To make our hook work we need to advise
to run the hook after they’ve done their work. These are the primitive
narrowing functions which all the other narrowing functions eventually
narrow-to-page, and any other
mode-specific narrowing. Advising these two functions will cover all
buffer narrowing. It should be this simple.
(defvar change-restriction-hook ()) (defadvice narrow-to-region (after hook activate) (run-hooks 'change-restriction-hook)) (defadvice widen (after hook activate) (run-hooks 'change-restriction-hook))
At first this seems to work. I can add a test hook see them activate
when I use
M-x narrow-to-region and
M-x widen. However, when I use
other narrowing functions, like
narrow-to-defun, my hook functions
Is there a narrowing primitive I missed? I check the source
code. Nope, these are lisp functions which ultimately call
narrow-to-region. Is the advice not getting used when called
indirectly? I test that out.
(defun foo () (interactive) (narrow-to-region 1 2))
This works fine. Hmmm, these other functions are byte-compiled, maybe that’s the problem.
Bingo. The advice has stopped working. It has something to do with byte-compilation.
Let’s take a look at the bytecode for
(symbol-function 'foo) ;; => #[nil "\300\301}\207" [1 2] 2 nil nil]
I don’t know too much about Emacs’ byte code, but here’s the gist of
it. A compiled function is a special type of vector (hence the
form). This is a legal s-expression which you can use directly in
regular Elisp code just like it was a function. The only reason you’d
do so is for obfuscation, so it would look very suspicious.
The first element of this function vector is the parameter list —
empty in this case. The second is a string containing the actual
bytecodes. The rest holds the various constants from the function
body. This includes the symbols of other functions called by this
function. It’s important to note that
narrow-to-region does not
appear in this list!
Curious. Let’s take a closer look at the bytecode.
(coerce (aref (symbol-function 'foo2) 1) 'list) ;; => (192 193 125 135)
bytecomp.el from the Emacs distribution I can see that
codes 192 and 193 are used for accessing constants. This pushes my

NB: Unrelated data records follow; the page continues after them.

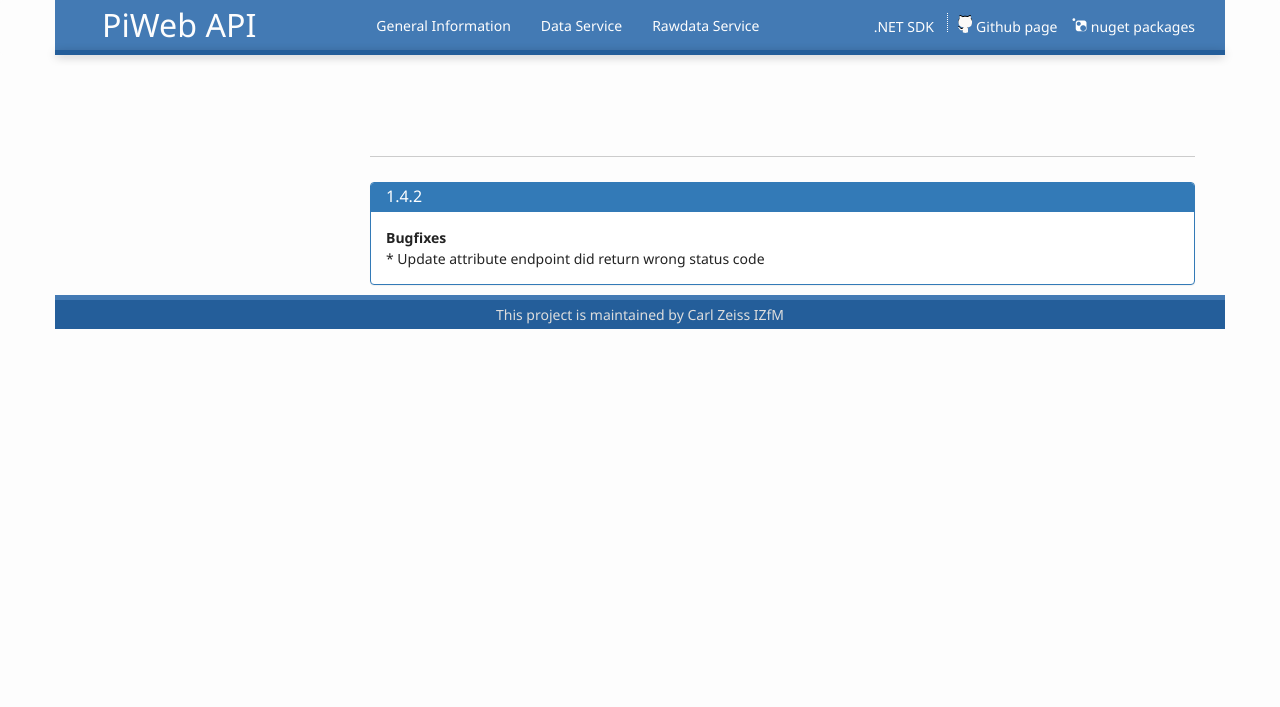
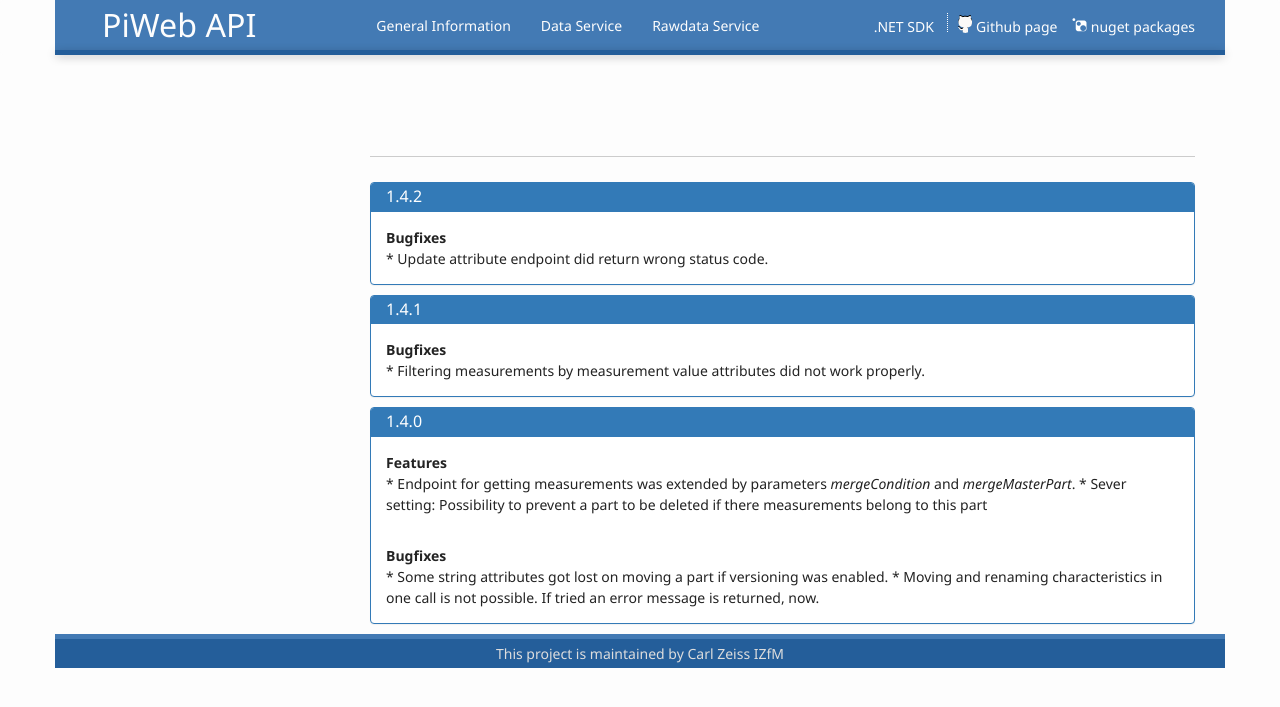
Before and after one commit to ZEISS-PiWeb/PiWeb-Api, a Jekyll site: the page built from _pages/API/v1.4/DataService/020-dataservice-releasenotes.md, in a window 1280 px wide. Shown: the top 707 px of the page. Built offline with Jekyll 4.4.1, drawn with Linux system fonts in a browser that asks for light colours; our own code applies the rules of GitHub Pages for plain Markdown files.

Commit message:
doc: Added features and bugfixes for v1.4

```diff
--- a/_pages/API/v1.4/DataService/020-dataservice-releasenotes.md
+++ b/_pages/API/v1.4/DataService/020-dataservice-releasenotes.md
@@ -8,6 +8,34 @@
   </div>
   <div class="panel-body">
     <b>Bugfixes</b><br/>
-    * Update attribute endpoint did return wrong status code
+    * Update attribute endpoint did return wrong status code.
   </div>
 </div>
+
+<div class="panel panel-primary">
+  <div class="panel-heading">
+    <span><h3 class="panel-title">1.4.1</h3></span>
+    <span style="float: right;"></span>
+  </div>
+  <div class="panel-body">
+    <b>Bugfixes</b><br/>
+    * Filtering measurements by measurement value attributes did not work properly.
+  </div>
+</div>
+
+<div class="panel panel-primary">
+  <div class="panel-heading">
+    <span><h3 class="panel-title">1.4.0</h3></span>
+    <span style="float: right;"></span>
+  </div>
+  <div class="panel-body">
+    <b>Features</b><br/>
+    * Endpoint for getting measurements was extended by parameters <i>mergeCondition</i> and <i>mergeMasterPart</i>.
+    * Sever setting: Possibility to prevent a part to be deleted if there measurements belong to this part
+  </div>
+  <div class="panel-body">
+    <b>Bugfixes</b><br/>
+    * Some string attributes got lost on moving a part if versioning was enabled.
+    * Moving and renaming characteristics in one call is not possible. If tried an error message is returned, now.
+  </div>
+</div>
```
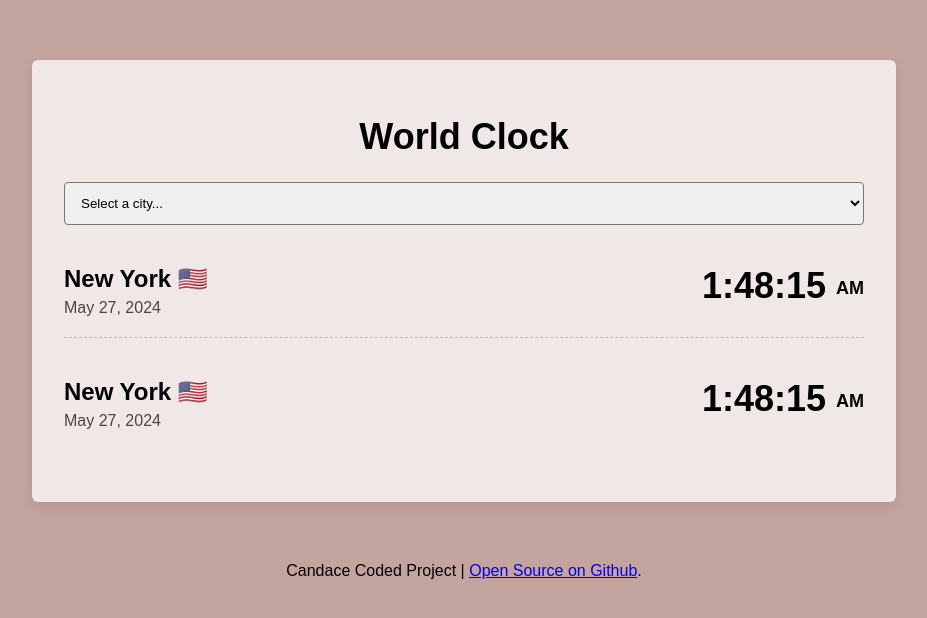
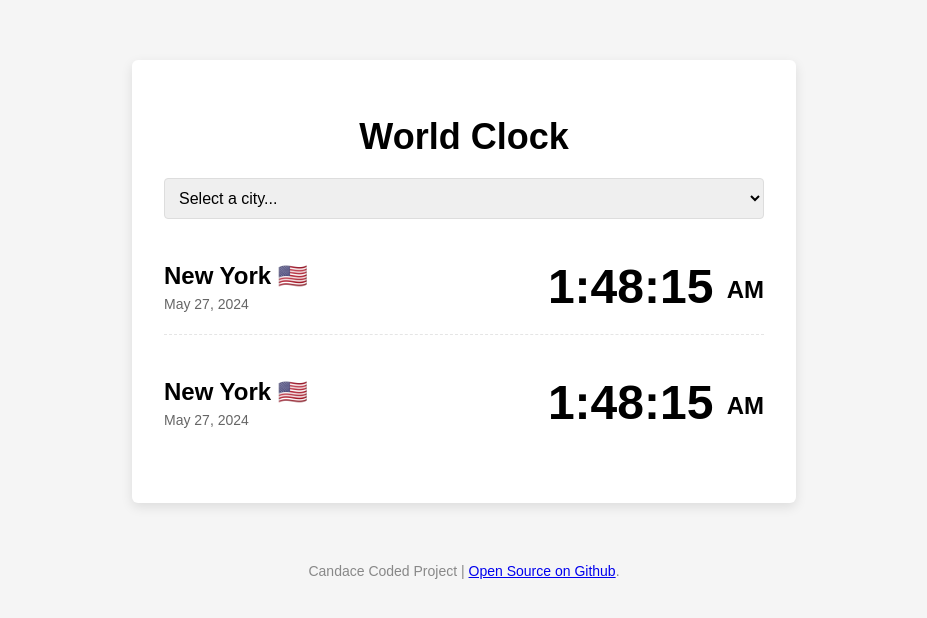
Before and after one commit to candacemonster/world-clock, a plain HTML site: page index.html in a window 1280 px wide. Shown: the whole page, without its empty margins (176-1103 px from the left). Drawn offline with Linux system fonts and the light colour scheme.

Commit message:
Updated css

```diff
--- a/css/style.css
+++ b/css/style.css
@@ -1,11 +1,14 @@
 body {
-    background-color: #c4a49f;
-    font-family: sans-serif;
+    background-color: #f5f5f5;
+    font-family: 'Roboto Mono', sans-serif;
+    margin: 0;
+    padding: 0;
+
 }
 .container {
-    max-width: 800px;
+    max-width: 600px;
     margin: 60px auto;
-    background-color: #efe8e7;
+    background-color: #ffffff;
     border-radius: 6px;
     padding: 32px;
     box-shadow: rgba(0, 0, 0, 0.1) 0px 4px 12px;
@@ -13,48 +16,57 @@ body {
 
 .city {
     display: flex;
+    justify-content: space-between;
+    align-items: center;
     margin: 20px 0;
-    justify-content: space-between;
     padding: 20px 0;
-    border-bottom: 1px dashed rgba(0, 0, 0, 0.2);
+    border-bottom: 1px dashed rgba(0, 0, 0, 0.1);
 }
 
 .city:last-child {
     border: none;
 }
 
-h2 {
-    margin: 0 0 6px;
-}
-
 .date {
-    opacity: 0.7;
+    opacity: 0.6;
+    font-size: 14px;
 }
 
 .time {
-    font-size: 36px;
+    font-size: 48px;
     font-weight: bold;
 }
 
 .time small {
-    font-size: 18px;
+    font-size: 24px;
     vertical-align: middle;
-    line-height: 36px;
+    line-height: 48px;
 }
 
 select{
     display: block;
     width: 100%;
+    border: 1px solid #ddd;
     border-radius: 4px;
-    padding: 12px;
+    padding: 10px;
+    margin-top: 20px;
+    font-size: 16px;
 }
 
 h1 {
     text-align: center;
-    font-family: sans-serif;
     font-size: 36px;
+    margin-bottom: 16px;
+}
+
+h2 {
+    margin: 0 0 6px;
+    font-size: 24px;
 }
 
 footer {
     text-align: center;
+    margin-top: 20px;
+    font-size: 14px;
+    color: #888;
 }
```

constants 1 and 2 onto a stack for use as function arguments. Next up
is 125, which corresponds to
It turns out
narrow-to-region is so special — probably because it’s

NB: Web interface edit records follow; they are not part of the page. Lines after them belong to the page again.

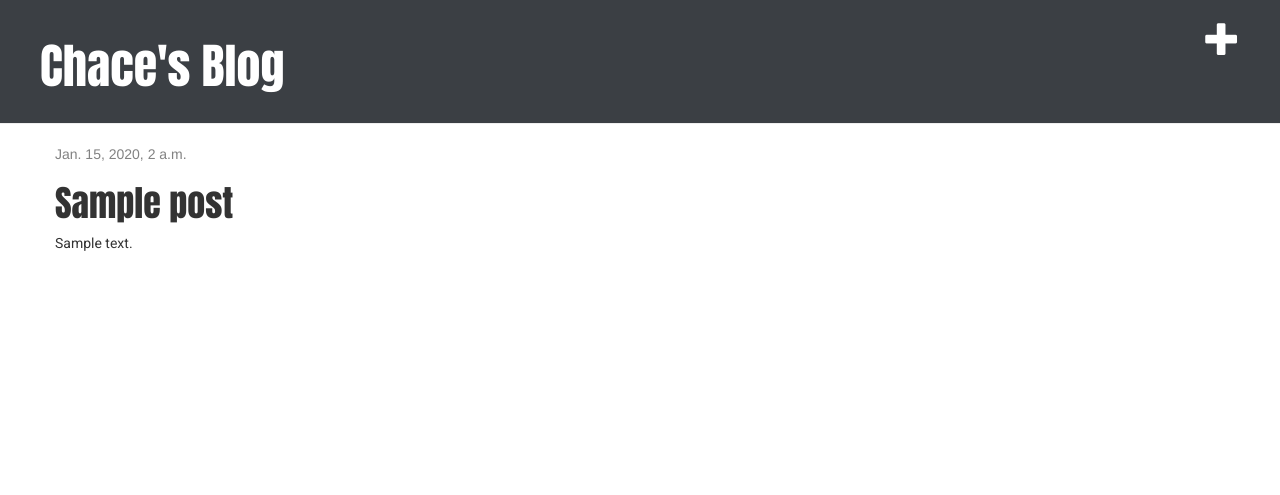
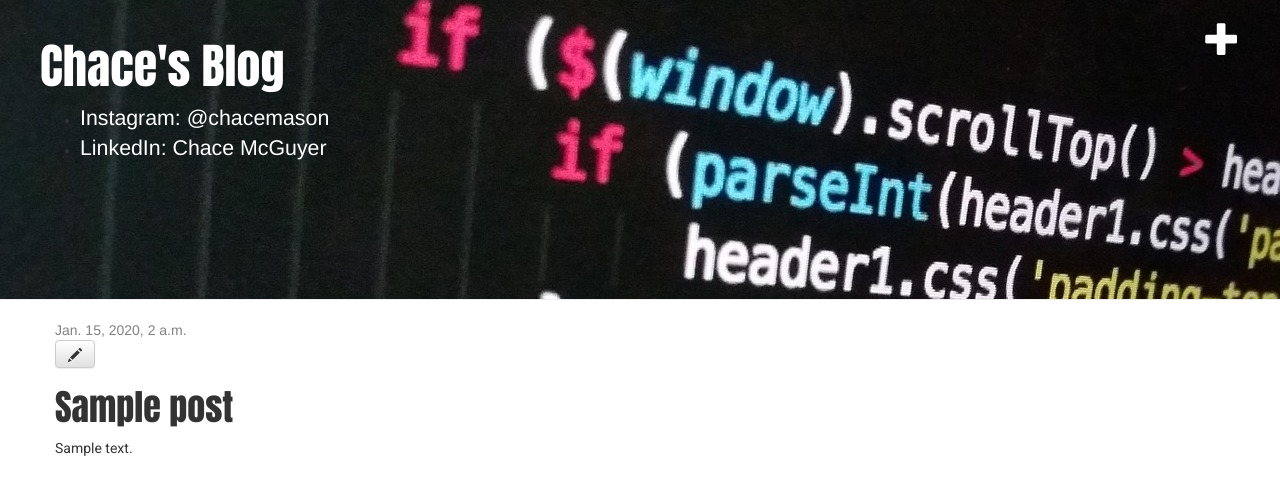
Before and after one commit to ChaceMcGuyer/my-first-blog, a Django app: page /post/1/ in a window 1280 px wide. Shown: the top 495 px of the page. Run offline with Django 3.2, Linux system fonts and the light colour scheme; tables that the repository leaves empty hold one stand-in row (values such as "Sample post"); some libraries are stand-ins or nearby versions.

Commit message:
Added header image and link to Instagram and LinkedIn

```diff
--- a/blog/static/css/blog.css
+++ b/blog/static/css/blog.css
@@ -1,7 +1,9 @@
 .page-header {
-    background-color: #3b3f44;
+    background-color: #33455b;
+    background-image: url('images/header.jpg');
     margin-top: 0;
     padding: 20px 20px 20px 40px;
+    height: 300px
 }
 
 .page-header h1, .page-header h1 a, .page-header h1 a:visited, .page-header h1 a:active {
@@ -9,6 +11,11 @@
     font-size: 36pt;
     text-decoration: none;
 }
+.page-header li a, .page-header li a:visited, .page-header li a:active {
+    color: #ffffff;
+    font-size: 16pt;
+}
+
 
 .content {
     margin-left: 40px;
--- a/blog/templates/blog/base.html
+++ b/blog/templates/blog/base.html
@@ -12,6 +12,10 @@
       <div class="page-header">
           <a href="{% url 'post_new' %}" class="top-menu"><span class="glyphicon glyphicon-plus"></span></a>
           <h1><a href="/">Chace's Blog</a></h1>
+          <ul>
+            <li><a href='https://www.instagram.com/chacemason/'>Instagram: @chacemason</a></li>
+            <li><a href='https://www.linkedin.com/in/chacemcguyer/'>LinkedIn: Chace McGuyer</a></li>
+          </ul>
       </div>
       <div class="content container">
           <div class="row">
--- a/blog/templates/blog/post_detail.html
+++ b/blog/templates/blog/post_detail.html
@@ -7,6 +7,7 @@
             {{ post.published_date }}
         </div>
       {% endif %}
+      <a class="btn btn-default" href="{% url 'post_edit' pk=post.pk %}"><span class="glyphicon glyphicon-pencil"></span></a>
       <h1>{{ post.title }}</h1>
       <p>{{ post.text|linebreaksbr }}</p>
   </div>
--- a/blog/urls.py
+++ b/blog/urls.py
@@ -5,4 +5,5 @@ urlpatterns = [
     url(r'^$', views.post_list, name='post_list'),
     url(r'post/(?P<pk>\d+)/$', views.post_detail, name='post_detail'),
     url(r'^post/new/$', views.post_new, name='post_new'),
+    url(r'post/(?P<pk>\d+)/edit/$', views.post_edit, name='post_edit'),
 ]
--- a/blog/views.py
+++ b/blog/views.py
@@ -26,3 +26,17 @@ def post_new(request):
     else:
         form = PostForm()
     return render(request, 'blog/post_edit.html', {'form': form})
+
+def post_edit(request, pk):
+    post = get_object_or_404(Post, pk=pk)
+    if request.method == "POST":
+        form = PostForm(request.POST, instance=post)
+        if form.is_valid():
+            post = form.save(commit=False)
+            post.author = request.user
+            post.published_date = timezone.now()
+            post.save()
+            return redirect('post_detail', pk=post.pk)
+    else:
+        form = PostForm(instance=post)
+    return render(request, 'blog/post_edit.html', {'form': form})
```
Also changed, not shown: blog/static/css/images/header.jpg (added).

used very frequently — that it gets its own bytecode. The primitive
function call is being compiled away into a single instruction. This
means my advice will not be considered in byte-compiled code. Darnit.
The same is true for
widen (code 126).
Where to go now?
Since it’s not possible to hook or advise the buffer-narrowing primitives, impatient-mode would need to hook some other event that tends to happen at the same time. Perhaps any time a command is executed in the current buffer it could check for changes to the buffer restriction and, if so, update any attached web clients. I’ll figure something out.